▼▼▼

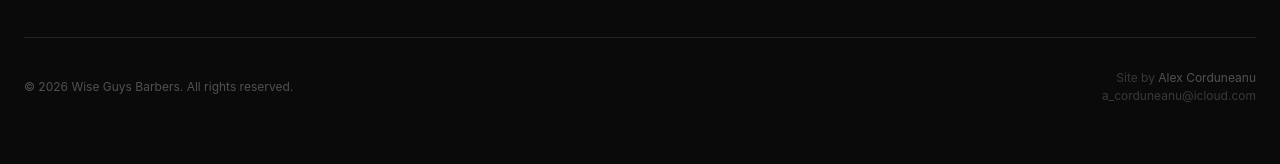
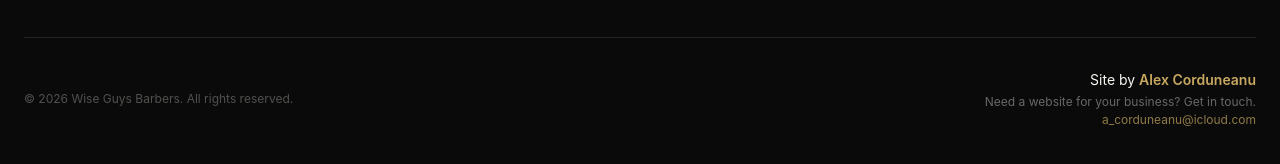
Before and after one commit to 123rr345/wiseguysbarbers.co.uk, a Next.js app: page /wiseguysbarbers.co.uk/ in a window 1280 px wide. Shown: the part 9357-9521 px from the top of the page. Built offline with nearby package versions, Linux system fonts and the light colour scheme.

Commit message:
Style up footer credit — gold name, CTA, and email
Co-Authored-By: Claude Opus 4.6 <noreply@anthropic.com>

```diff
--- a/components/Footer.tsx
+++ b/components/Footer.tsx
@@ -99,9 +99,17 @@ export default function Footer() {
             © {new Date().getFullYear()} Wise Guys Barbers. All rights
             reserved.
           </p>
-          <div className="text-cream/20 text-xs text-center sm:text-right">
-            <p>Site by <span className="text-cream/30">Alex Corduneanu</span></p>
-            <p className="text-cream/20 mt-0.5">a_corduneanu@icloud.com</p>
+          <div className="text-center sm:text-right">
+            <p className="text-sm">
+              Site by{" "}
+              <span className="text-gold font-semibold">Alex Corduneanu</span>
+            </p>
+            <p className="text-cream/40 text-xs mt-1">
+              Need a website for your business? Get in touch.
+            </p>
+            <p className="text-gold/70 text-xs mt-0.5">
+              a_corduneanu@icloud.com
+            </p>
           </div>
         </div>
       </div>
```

▲▲▲

# About this exercise:
Output all of the data word for word, excluding any pictures.

# Solved problem:
Before and after one commit to 123rr345/wiseguysbarbers.co.uk, a Next.js app: page /wiseguysbarbers.co.uk/ in a window 1280 px wide. Shown: the part 9357-9521 px from the top of the page. Built offline with nearby package versions, Linux system fonts and the light colour scheme.

Commit message:
Style up footer credit — gold name, CTA, and email
Co-Authored-By: Claude Opus 4.6 <noreply@anthropic.com>

```diff
--- a/components/Footer.tsx
+++ b/components/Footer.tsx
@@ -99,9 +99,17 @@ export default function Footer() {
             © {new Date().getFullYear()} Wise Guys Barbers. All rights
             reserved.
           </p>
-          <div className="text-cream/20 text-xs text-center sm:text-right">
-            <p>Site by <span className="text-cream/30">Alex Corduneanu</span></p>
-            <p className="text-cream/20 mt-0.5">a_corduneanu@icloud.com</p>
+          <div className="text-center sm:text-right">
+            <p className="text-sm">
+              Site by{" "}
+              <span className="text-gold font-semibold">Alex Corduneanu</span>
+            </p>
+            <p className="text-cream/40 text-xs mt-1">
+              Need a website for your business? Get in touch.
+            </p>
+            <p className="text-gold/70 text-xs mt-0.5">
+              a_corduneanu@icloud.com
+            </p>
           </div>
         </div>
       </div>
```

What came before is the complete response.